A quick way to get a large majority of the air out, is when it's cold, loosen a hose clamp on one of your heater core hoses located in the engine compartment. Pick a hose clamp that seems to be the highest point in the engine bay (most likely where a huge air pocket is). After you loosen that clamp, wiggle the hose to break any seal it has with the metal line so that the hose is just resting there loosely (so that the air can easily escape).
Then remove the radiator cap and fire it up. While you are in the cab, move the climate lever all the way to full Hot to make sure that their is circulation in the heater. Let it idle like this for like 5 mins until it warms up. A couple quick checks on your temp gauge every now and then is a good idea as you might not be sure just how large that air pocket is. Then move back to the engine bay....
While it is idling, the water pump will be pushing water and air around, and the air will be puked out the loose heater hose. While this is happening, the coolant in the radiator will also be dropping, so keep adding more and more water/coolant until it starts puking out of that loose heater hose. I usually let the water run out of the loose hose for 5-10 seconds just to make sure all the air is out, and then I quickly tighten up the hose clamp to close the system. Then I double check the radiator and overflow tank and then button everything up and start daily driving it.
That should be take care of it.
Also, the over flow tank serves a purpose, so monitor it. It's especially important when you are adding or removing coolant from the system. I would look at the level in the overflow tank again tonight when you get home, then again in a couple of days, and then a 3rd time after 1 week of driving. As the system warms to operating temp, it builds enough pressure to operate the radiator cap, and if there is any air in the radiator, then it will push that air out into the overflow tank, and of course this air just dissipates into the atmosphere. But then when the truck cools, it has to draw water back into the system to take up the space left vacant by the air it burped out.

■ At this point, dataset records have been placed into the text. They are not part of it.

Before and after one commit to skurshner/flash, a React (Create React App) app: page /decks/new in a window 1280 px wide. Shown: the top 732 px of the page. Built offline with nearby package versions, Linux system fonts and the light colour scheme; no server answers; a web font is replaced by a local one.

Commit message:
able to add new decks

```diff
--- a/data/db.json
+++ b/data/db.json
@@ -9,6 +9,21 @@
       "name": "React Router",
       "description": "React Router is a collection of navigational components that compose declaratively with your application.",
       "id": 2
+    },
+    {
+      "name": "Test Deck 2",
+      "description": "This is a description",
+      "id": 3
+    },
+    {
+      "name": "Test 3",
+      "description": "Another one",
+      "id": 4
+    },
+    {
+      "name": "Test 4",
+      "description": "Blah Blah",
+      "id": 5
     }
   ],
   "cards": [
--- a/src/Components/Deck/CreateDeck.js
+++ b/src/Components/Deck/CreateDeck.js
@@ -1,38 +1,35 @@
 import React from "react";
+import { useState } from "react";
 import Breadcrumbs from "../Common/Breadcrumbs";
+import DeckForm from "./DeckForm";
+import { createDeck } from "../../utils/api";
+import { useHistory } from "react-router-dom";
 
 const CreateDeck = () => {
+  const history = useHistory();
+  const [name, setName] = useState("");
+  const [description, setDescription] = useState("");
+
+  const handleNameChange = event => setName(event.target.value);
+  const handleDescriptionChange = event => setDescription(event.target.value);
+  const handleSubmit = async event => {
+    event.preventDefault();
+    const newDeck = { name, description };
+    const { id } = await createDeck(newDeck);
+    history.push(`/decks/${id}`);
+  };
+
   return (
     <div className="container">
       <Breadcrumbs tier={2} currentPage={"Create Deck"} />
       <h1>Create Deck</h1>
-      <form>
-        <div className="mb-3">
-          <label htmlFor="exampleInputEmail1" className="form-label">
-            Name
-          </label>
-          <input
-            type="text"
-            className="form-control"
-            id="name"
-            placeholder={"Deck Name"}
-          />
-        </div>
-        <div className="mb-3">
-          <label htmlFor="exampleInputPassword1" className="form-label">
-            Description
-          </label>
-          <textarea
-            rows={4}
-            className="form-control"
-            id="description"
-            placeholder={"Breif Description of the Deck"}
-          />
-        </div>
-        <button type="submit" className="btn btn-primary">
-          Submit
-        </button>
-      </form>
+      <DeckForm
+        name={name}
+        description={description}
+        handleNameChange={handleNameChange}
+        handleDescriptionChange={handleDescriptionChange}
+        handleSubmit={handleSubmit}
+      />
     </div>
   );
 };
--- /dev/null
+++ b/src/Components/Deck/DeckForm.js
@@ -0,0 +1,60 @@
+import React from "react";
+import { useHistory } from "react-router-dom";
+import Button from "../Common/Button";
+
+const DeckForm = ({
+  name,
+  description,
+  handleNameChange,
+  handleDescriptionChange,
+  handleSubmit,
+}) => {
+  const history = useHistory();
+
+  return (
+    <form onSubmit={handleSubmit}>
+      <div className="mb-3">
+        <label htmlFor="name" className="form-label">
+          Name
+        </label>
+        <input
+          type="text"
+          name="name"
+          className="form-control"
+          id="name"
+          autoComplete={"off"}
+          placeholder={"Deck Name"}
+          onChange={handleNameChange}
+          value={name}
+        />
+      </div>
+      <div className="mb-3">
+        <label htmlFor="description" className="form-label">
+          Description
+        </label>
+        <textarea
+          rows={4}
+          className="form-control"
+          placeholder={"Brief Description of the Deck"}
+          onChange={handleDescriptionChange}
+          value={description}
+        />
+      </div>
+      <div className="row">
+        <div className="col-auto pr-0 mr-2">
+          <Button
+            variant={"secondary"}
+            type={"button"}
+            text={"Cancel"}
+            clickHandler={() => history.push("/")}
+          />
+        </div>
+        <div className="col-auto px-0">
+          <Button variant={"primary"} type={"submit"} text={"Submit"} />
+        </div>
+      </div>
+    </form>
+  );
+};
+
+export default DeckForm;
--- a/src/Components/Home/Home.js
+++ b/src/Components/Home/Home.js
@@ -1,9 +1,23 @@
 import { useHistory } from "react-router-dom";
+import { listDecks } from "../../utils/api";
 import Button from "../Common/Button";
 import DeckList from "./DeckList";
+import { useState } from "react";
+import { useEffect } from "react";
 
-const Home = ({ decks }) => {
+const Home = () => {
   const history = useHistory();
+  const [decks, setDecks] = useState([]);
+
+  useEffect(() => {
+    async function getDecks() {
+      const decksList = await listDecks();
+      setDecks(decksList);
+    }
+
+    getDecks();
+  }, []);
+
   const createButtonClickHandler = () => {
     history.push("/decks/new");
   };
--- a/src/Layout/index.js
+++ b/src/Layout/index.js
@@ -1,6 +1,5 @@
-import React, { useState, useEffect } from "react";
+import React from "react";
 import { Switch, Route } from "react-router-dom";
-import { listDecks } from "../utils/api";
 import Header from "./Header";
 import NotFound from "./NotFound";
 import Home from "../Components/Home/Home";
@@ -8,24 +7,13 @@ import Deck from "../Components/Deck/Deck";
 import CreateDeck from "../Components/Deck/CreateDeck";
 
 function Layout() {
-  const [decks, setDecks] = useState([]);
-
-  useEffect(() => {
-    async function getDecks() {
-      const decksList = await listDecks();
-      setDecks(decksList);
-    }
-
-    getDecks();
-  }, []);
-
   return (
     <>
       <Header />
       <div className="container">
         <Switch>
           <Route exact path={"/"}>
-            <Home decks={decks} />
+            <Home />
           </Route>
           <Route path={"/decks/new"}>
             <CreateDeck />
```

So it's common for the overflow to loose 20-60% of its storage even when you think all of the air is out of the system.